_PROBLEM TO SOLVE_. Apart from the pictures, return every line of the listing exactly.

*** Opening of SOURCE RECORDS ***

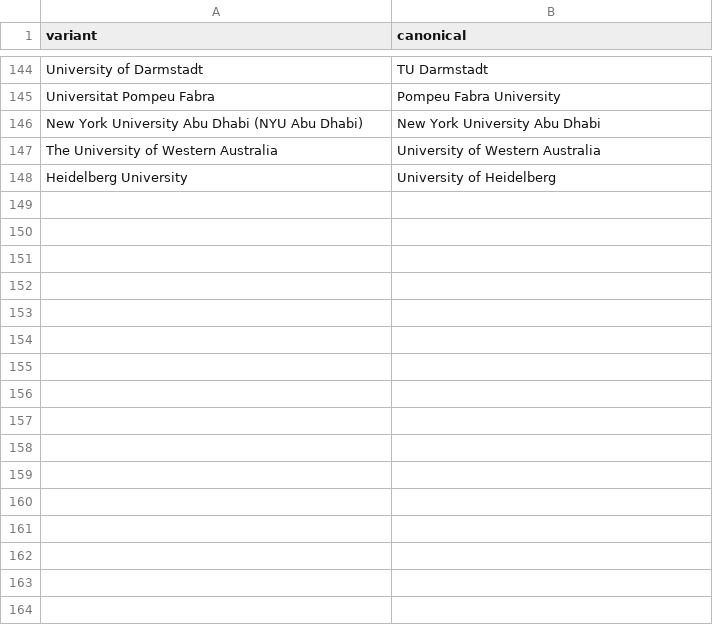
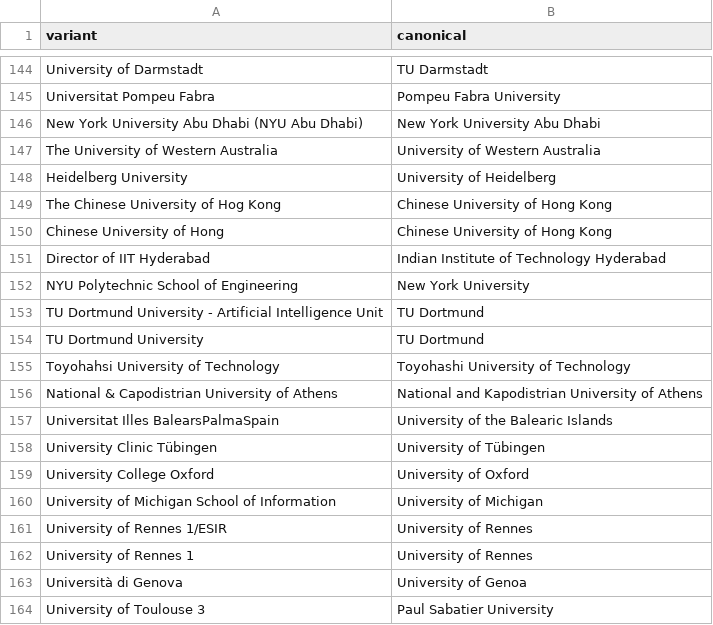
Before and after one commit to engineerhead/eerankings, a CSV file: data/institution-aliases.csv, drawn as a sheet; only a part is shown, gaps mark what is left out.

```diff
--- a/data/institution-aliases.csv
+++ b/data/institution-aliases.csv
@@ -148 +148,17 @@ The University of Western Australia,University of Western Australia
 Heidelberg University,University of Heidelberg
+The Chinese University of Hog Kong,Chinese University of Hong Kong
+Chinese University of Hong,Chinese University of Hong Kong
+Director of IIT Hyderabad,Indian Institute of Technology Hyderabad
+NYU Polytechnic School of Engineering,New York University
+TU Dortmund University - Artificial Intelligence Unit,TU Dortmund
+TU Dortmund University,TU Dortmund
+Toyohahsi University of Technology,Toyohashi University of Technology
+National & Capodistrian University of Athens,National and Kapodistrian University of Athens
+Universitat Illes BalearsPalmaSpain,University of the Balearic Islands
+University Clinic Tübingen,University of Tübingen
+University College Oxford,University of Oxford
+University of Michigan School of Information,University of Michigan
+University of Rennes 1/ESIR,University of Rennes
+University of Rennes 1,University of Rennes
+Università di Genova,University of Genoa
+University of Toulouse 3,Paul Sabatier University
```
Also changed, not shown: data/institutions.csv, 8 other files.
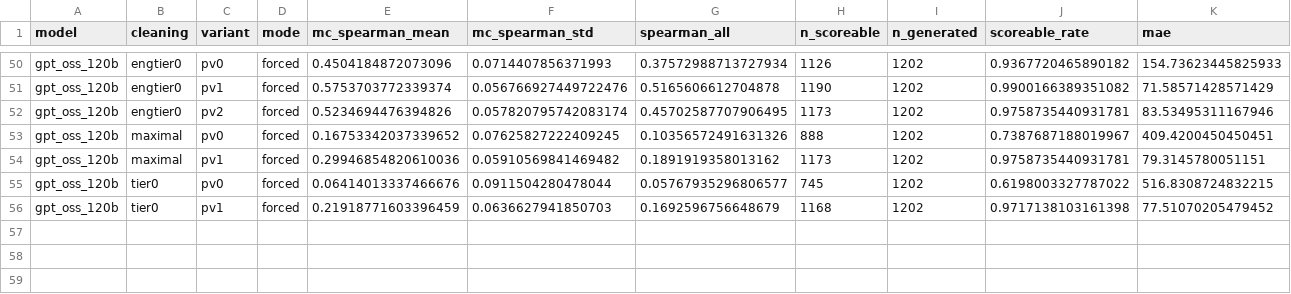
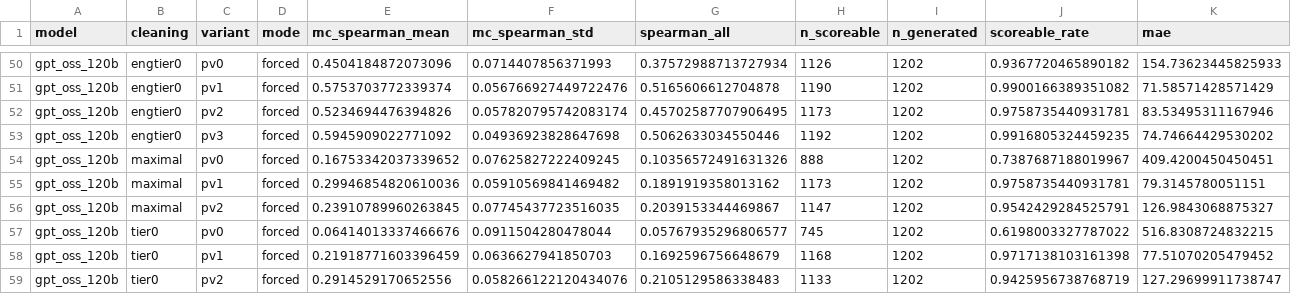
Before and after one commit to YarinBeni/HUJI-THESIS--YARIN, a CSV file: v_1/src/stress_tests/results/csv/t12_forced_dating.csv, drawn as a sheet; only a part is shown, gaps mark what is left out; rows hold the shown columns only; the diff names each change by its address in the sheet, - before the commit and + after, or states it on an @@ line.

```diff
--- a/v_1/src/stress_tests/results/csv/t12_forced_dating.csv
+++ b/v_1/src/stress_tests/results/csv/t12_forced_dating.csv
+row 53: gpt_oss_120b | engtier0 | pv3 | forced | 0.5945909022771092 | 0.04936923828647698 | 0.5062633034550446 | 1192 | 1202 | 0.9916805324459235 | 74.74664429530202
+row 56: gpt_oss_120b | maximal | pv2 | forced | 0.23910789960263845 | 0.07745437723516035 | 0.2039153344469867 | 1147 | 1202 | 0.9542429284525791 | 126.9843068875327
+row 59: gpt_oss_120b | tier0 | pv2 | forced | 0.2914529170652556 | 0.058266122120434076 | 0.2105129586338483 | 1133 | 1202 | 0.9425956738768719 | 127.29699911738747
```
Also changed, not shown: 1 other file.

*** Close of SOURCE RECORDS ***

_COMPLETED EXERCISE_.
Before and after one commit to engineerhead/eerankings, a CSV file: data/institution-aliases.csv, drawn as a sheet; only a part is shown, gaps mark what is left out.

```diff
--- a/data/institution-aliases.csv
+++ b/data/institution-aliases.csv
@@ -148 +148,17 @@ The University of Western Australia,University of Western Australia
 Heidelberg University,University of Heidelberg
+The Chinese University of Hog Kong,Chinese University of Hong Kong
+Chinese University of Hong,Chinese University of Hong Kong
+Director of IIT Hyderabad,Indian Institute of Technology Hyderabad
+NYU Polytechnic School of Engineering,New York University
+TU Dortmund University - Artificial Intelligence Unit,TU Dortmund
+TU Dortmund University,TU Dortmund
+Toyohahsi University of Technology,Toyohashi University of Technology
+National & Capodistrian University of Athens,National and Kapodistrian University of Athens
+Universitat Illes BalearsPalmaSpain,University of the Balearic Islands
+University Clinic Tübingen,University of Tübingen
+University College Oxford,University of Oxford
+University of Michigan School of Information,University of Michigan
+University of Rennes 1/ESIR,University of Rennes
+University of Rennes 1,University of Rennes
+Università di Genova,University of Genoa
+University of Toulouse 3,Paul Sabatier University
```
Also changed, not shown: data/institutions.csv, 8 other files.
Before and after one commit to YarinBeni/HUJI-THESIS--YARIN, a CSV file: v_1/src/stress_tests/results/csv/t12_forced_dating.csv, drawn as a sheet; only a part is shown, gaps mark what is left out; rows hold the shown columns only; the diff names each change by its address in the sheet, - before the commit and + after, or states it on an @@ line.

```diff
--- a/v_1/src/stress_tests/results/csv/t12_forced_dating.csv
+++ b/v_1/src/stress_tests/results/csv/t12_forced_dating.csv
+row 53: gpt_oss_120b | engtier0 | pv3 | forced | 0.5945909022771092 | 0.04936923828647698 | 0.5062633034550446 | 1192 | 1202 | 0.9916805324459235 | 74.74664429530202
+row 56: gpt_oss_120b | maximal | pv2 | forced | 0.23910789960263845 | 0.07745437723516035 | 0.2039153344469867 | 1147 | 1202 | 0.9542429284525791 | 126.9843068875327
+row 59: gpt_oss_120b | tier0 | pv2 | forced | 0.2914529170652556 | 0.058266122120434076 | 0.2105129586338483 | 1133 | 1202 | 0.9425956738768719 | 127.29699911738747
```
Also changed, not shown: 1 other file.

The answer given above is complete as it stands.